According to recent research conducted by the World Health Organisation (WHO), the Middle East and North Africa (MENA) region suffers the third highest incidence of foodborne infections per capita. It is behind only Africa and South East Asia in terms of its food-disease burden.
Nonetheless, there is a staggering lack of information about the risk factors associated with commonplace pathogens – as well as their incidence in the human population – in the MENA region. Those are the findings of a new review paper commissioned by the UAE University, which reveals how much more work must still be done for the problem to be addressed adequately.
An illuminating study
Conducted by researchers from the UAE University in conjunction with their colleagues in Australia, Egypt and other Emirati institutions, the review paper examined all studies on the subject of food infection in the MENA area over the last 20 years. In particular, the scientists concentrated on three particular pathogens: Campylobacter, L. monocytogenes and Salmonella.
Their results, which were published in the journal Foods, demonstrated that the consistency and coordination of existing data was sorely lacking across the region. More in-depth studies into the risks that these bacteria pose, as well as greater documentation of their prevalence among the MENA population, are needed in future.
For example, the researchers found that there were wild inconsistencies between the detection rates of certain pathogens among the same food groups in different countries. In Egypt, Salmonella rates were found to be as high as 64% in chicken, while they were recorded as being just 16% in nearby Iraq. Even within Egypt, rates differed significantly from those sampled in northern cities to those sampled in the south.
The researchers put these discrepancies down to differences in the various types of testing methods deployed by laboratories checking for bacteria. They also indicated that the provenance of the samples (local or imported) and the types of the foodstuffs (plant-based vs meat-based) may be responsible for the variations. Regardless of what is causing it, it’s clear that the discrepancies indicate a lack of understanding about the prevalence of Salmonella in the MENA region.
No coordination in satellite data
Furthermore, the review’s authors also pointed to a lack of coordination across member states within the Middle East. What little data that can be found is often limited to a single source of food, with Arab research into Campylobacter concentrating solely on poultry samples and Listeria confined mostly to animal-sourced foodstuffs.
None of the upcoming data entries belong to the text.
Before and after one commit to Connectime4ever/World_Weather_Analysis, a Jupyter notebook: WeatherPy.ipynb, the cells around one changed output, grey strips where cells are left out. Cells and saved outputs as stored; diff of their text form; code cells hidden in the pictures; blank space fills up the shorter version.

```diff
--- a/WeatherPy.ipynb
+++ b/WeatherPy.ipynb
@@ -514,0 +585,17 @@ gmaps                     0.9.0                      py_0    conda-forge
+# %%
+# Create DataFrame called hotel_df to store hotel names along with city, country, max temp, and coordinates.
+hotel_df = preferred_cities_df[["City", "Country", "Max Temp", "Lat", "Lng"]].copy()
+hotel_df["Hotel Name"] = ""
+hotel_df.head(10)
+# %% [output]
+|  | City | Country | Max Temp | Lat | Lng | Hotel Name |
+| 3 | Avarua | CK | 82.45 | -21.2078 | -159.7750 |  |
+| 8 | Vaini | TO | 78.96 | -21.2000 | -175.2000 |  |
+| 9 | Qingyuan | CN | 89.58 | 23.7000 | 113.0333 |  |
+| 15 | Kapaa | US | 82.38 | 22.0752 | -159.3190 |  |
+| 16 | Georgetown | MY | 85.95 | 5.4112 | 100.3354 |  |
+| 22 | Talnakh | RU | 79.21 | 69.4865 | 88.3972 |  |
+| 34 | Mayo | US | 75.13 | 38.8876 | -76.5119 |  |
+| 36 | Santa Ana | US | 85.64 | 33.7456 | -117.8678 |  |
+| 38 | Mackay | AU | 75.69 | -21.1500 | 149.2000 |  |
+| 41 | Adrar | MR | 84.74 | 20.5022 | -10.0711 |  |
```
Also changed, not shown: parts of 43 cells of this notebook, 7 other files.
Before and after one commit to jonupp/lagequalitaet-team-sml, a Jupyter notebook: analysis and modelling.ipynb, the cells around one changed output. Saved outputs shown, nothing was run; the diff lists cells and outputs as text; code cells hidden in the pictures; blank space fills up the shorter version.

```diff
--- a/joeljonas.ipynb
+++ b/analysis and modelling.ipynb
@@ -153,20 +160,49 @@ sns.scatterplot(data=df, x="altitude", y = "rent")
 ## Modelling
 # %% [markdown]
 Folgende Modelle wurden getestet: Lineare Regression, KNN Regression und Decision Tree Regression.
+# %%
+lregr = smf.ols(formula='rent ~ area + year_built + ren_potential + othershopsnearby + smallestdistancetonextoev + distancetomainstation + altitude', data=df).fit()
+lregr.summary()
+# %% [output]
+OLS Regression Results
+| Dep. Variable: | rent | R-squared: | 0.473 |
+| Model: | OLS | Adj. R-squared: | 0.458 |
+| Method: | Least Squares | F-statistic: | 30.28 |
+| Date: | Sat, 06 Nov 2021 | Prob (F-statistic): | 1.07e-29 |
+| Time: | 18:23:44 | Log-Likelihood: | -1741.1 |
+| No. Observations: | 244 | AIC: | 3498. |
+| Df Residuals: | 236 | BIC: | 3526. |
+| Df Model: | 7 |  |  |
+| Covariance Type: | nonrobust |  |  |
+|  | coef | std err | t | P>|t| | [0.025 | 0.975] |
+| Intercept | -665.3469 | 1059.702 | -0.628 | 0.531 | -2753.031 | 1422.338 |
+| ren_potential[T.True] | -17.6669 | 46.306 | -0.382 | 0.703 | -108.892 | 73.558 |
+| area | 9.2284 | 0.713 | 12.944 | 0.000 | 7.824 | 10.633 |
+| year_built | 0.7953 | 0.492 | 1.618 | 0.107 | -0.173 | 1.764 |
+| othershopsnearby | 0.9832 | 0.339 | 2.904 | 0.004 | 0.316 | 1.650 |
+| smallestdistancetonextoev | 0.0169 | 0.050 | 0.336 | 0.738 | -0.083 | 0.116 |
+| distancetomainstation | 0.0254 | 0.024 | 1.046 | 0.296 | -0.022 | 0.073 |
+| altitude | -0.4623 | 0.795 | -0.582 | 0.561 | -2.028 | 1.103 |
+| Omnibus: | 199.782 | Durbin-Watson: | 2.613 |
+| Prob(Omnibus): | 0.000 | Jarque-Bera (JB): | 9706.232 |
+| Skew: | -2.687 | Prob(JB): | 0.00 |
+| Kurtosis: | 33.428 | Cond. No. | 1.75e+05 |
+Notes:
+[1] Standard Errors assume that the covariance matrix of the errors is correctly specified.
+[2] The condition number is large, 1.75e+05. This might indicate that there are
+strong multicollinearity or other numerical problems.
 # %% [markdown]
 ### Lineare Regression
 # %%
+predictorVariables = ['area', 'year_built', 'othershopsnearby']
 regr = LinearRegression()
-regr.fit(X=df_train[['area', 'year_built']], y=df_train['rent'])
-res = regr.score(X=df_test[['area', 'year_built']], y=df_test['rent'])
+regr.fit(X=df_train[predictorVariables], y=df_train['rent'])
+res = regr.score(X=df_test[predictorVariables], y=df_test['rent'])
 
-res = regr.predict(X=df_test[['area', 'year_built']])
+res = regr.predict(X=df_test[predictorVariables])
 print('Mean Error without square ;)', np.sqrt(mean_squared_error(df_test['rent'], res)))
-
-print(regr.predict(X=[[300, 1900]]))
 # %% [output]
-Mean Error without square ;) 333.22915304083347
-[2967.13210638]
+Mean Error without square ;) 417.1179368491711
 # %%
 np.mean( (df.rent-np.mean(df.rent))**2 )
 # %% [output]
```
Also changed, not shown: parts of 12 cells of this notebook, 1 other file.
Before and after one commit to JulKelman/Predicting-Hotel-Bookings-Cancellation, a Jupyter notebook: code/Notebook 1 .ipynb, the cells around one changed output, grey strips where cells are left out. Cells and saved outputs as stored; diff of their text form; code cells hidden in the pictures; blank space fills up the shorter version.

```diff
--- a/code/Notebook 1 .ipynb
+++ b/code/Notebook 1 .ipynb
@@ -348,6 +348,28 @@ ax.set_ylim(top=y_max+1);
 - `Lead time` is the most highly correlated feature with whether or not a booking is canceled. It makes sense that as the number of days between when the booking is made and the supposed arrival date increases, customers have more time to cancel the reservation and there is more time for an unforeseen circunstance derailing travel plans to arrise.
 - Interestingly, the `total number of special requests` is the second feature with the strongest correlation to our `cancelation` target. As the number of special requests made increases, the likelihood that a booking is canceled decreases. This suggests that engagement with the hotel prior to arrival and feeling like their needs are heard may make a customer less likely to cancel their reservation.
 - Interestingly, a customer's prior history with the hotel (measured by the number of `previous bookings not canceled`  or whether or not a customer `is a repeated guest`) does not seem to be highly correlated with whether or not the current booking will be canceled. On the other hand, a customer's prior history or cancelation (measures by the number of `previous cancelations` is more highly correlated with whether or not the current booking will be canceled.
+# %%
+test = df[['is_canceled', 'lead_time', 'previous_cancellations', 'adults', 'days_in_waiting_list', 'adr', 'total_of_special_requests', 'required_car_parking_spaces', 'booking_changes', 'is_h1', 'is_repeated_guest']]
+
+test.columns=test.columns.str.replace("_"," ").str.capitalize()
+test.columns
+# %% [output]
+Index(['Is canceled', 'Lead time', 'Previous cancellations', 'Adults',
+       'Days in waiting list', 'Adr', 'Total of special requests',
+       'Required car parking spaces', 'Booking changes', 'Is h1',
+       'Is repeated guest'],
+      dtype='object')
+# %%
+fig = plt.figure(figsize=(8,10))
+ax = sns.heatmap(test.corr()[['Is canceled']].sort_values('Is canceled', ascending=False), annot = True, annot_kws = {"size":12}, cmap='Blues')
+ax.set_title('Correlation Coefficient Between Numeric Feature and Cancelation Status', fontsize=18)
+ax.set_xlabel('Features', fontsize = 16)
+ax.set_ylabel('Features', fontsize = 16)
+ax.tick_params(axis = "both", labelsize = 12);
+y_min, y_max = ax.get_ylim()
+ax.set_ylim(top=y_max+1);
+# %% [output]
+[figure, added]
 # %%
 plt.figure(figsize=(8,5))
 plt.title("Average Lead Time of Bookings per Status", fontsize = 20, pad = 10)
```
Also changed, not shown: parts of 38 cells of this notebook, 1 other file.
In order to rectify the issue, the authors of the paper recommend that a new comprehensive system is put in place. “A coordinated surveillance and monitoring system for foodborne pathogens should be established to design informed control and prevention strategies against these pathogens at national and regional levels across the Arab countries,” recommended the researchers.